[Items from a dataset]
- - - - - - -

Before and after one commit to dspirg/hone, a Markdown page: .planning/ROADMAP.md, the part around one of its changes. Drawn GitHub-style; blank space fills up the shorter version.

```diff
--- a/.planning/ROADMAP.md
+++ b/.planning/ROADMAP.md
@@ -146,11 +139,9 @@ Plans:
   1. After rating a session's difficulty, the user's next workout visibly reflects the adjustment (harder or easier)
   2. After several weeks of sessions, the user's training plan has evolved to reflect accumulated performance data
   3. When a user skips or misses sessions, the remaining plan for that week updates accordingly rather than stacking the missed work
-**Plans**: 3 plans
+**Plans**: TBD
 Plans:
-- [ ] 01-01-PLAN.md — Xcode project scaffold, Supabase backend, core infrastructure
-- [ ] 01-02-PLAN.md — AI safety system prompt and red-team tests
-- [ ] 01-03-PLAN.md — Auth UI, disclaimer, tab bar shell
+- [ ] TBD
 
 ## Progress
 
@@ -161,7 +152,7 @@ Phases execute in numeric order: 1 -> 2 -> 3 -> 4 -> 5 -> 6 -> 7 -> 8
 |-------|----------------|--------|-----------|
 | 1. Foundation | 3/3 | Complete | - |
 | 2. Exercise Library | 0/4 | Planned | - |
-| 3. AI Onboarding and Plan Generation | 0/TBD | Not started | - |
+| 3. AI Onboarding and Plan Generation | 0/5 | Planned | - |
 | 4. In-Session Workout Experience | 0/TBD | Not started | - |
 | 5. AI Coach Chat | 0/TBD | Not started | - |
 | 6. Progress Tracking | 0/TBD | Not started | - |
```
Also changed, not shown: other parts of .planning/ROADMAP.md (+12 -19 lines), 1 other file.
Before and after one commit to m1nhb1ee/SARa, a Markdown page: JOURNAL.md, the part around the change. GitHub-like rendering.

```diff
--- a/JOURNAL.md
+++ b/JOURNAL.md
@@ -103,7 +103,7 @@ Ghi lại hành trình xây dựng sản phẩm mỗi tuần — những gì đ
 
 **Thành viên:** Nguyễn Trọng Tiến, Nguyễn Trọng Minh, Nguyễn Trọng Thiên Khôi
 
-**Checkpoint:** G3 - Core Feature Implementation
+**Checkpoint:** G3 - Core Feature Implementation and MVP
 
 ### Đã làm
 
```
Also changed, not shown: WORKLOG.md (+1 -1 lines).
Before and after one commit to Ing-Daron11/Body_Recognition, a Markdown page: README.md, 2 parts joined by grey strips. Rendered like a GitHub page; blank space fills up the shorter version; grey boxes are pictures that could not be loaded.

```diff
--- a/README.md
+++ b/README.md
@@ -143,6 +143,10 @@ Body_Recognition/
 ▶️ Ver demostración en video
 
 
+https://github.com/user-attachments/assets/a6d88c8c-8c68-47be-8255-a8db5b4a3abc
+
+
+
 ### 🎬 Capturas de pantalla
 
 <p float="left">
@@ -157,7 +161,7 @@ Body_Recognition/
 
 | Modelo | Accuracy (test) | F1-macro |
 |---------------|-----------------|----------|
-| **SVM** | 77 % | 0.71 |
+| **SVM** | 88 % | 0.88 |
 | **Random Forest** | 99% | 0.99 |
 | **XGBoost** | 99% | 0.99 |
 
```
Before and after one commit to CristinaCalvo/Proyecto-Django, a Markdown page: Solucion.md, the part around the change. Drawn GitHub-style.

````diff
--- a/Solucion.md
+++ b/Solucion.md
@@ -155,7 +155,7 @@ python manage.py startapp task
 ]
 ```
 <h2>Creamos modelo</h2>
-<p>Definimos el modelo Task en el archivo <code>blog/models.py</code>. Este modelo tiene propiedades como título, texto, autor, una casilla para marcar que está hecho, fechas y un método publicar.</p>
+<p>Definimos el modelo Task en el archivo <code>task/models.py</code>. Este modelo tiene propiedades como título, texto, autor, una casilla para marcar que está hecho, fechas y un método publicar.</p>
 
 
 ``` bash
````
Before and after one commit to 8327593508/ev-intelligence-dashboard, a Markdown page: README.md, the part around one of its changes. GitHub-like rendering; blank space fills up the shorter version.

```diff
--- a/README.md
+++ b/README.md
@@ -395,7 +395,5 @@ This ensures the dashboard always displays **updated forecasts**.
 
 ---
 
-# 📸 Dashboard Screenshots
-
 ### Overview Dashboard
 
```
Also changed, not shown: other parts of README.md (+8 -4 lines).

- - - - - - -

§ TRY IT
Pick each line holding the word "fechas" out of the data and copy it.

§ WORKED SOLUTION
-<p>Definimos el modelo Task en el archivo <code>blog/models.py</code>. Este modelo tiene propiedades como título, texto, autor, una casilla para marcar que está hecho, fechas y un método publicar.</p>
+<p>Definimos el modelo Task en el archivo <code>task/models.py</code>. Este modelo tiene propiedades como título, texto, autor, una casilla para marcar que está hecho, fechas y un método publicar.</p>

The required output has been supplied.